▶ Modification records

==*==

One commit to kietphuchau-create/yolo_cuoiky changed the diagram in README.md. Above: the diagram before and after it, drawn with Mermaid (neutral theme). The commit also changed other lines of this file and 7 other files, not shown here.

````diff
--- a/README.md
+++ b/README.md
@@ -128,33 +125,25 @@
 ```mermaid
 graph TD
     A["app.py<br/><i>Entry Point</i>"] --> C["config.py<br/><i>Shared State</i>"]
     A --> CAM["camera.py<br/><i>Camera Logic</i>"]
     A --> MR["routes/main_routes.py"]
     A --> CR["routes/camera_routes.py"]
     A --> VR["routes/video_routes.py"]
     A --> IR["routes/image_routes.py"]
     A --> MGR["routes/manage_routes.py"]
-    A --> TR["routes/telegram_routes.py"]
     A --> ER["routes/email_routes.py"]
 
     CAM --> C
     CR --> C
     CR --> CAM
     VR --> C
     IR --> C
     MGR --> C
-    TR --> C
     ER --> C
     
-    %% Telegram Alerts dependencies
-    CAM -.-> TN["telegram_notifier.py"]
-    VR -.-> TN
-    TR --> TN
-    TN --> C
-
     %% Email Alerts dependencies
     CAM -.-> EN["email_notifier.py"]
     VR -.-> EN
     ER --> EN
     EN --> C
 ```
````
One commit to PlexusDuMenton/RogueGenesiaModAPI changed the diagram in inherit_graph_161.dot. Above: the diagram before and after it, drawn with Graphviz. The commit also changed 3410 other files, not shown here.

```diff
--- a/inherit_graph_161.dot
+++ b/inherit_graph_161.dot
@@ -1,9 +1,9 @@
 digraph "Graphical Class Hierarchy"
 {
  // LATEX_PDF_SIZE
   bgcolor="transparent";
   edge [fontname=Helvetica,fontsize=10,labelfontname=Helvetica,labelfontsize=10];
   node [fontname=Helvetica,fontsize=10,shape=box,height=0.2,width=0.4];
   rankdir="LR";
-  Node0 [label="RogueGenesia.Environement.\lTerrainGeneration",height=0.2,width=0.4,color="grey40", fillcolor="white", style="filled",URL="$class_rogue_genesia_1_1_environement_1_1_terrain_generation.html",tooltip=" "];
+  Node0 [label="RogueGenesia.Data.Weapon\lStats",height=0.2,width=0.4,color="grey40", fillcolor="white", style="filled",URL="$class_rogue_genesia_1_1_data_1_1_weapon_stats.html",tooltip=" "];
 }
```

==*==

▶ WHAT NEEDS TO BE DONE
Search the data for "here". Copy every matching line.

▶ TASK RESULT
One commit to kietphuchau-create/yolo_cuoiky changed the diagram in README.md. Above: the diagram before and after it, drawn with Mermaid (neutral theme). The commit also changed other lines of this file and 7 other files, not shown here.
One commit to PlexusDuMenton/RogueGenesiaModAPI changed the diagram in inherit_graph_161.dot. Above: the diagram before and after it, drawn with Graphviz. The commit also changed 3410 other files, not shown here.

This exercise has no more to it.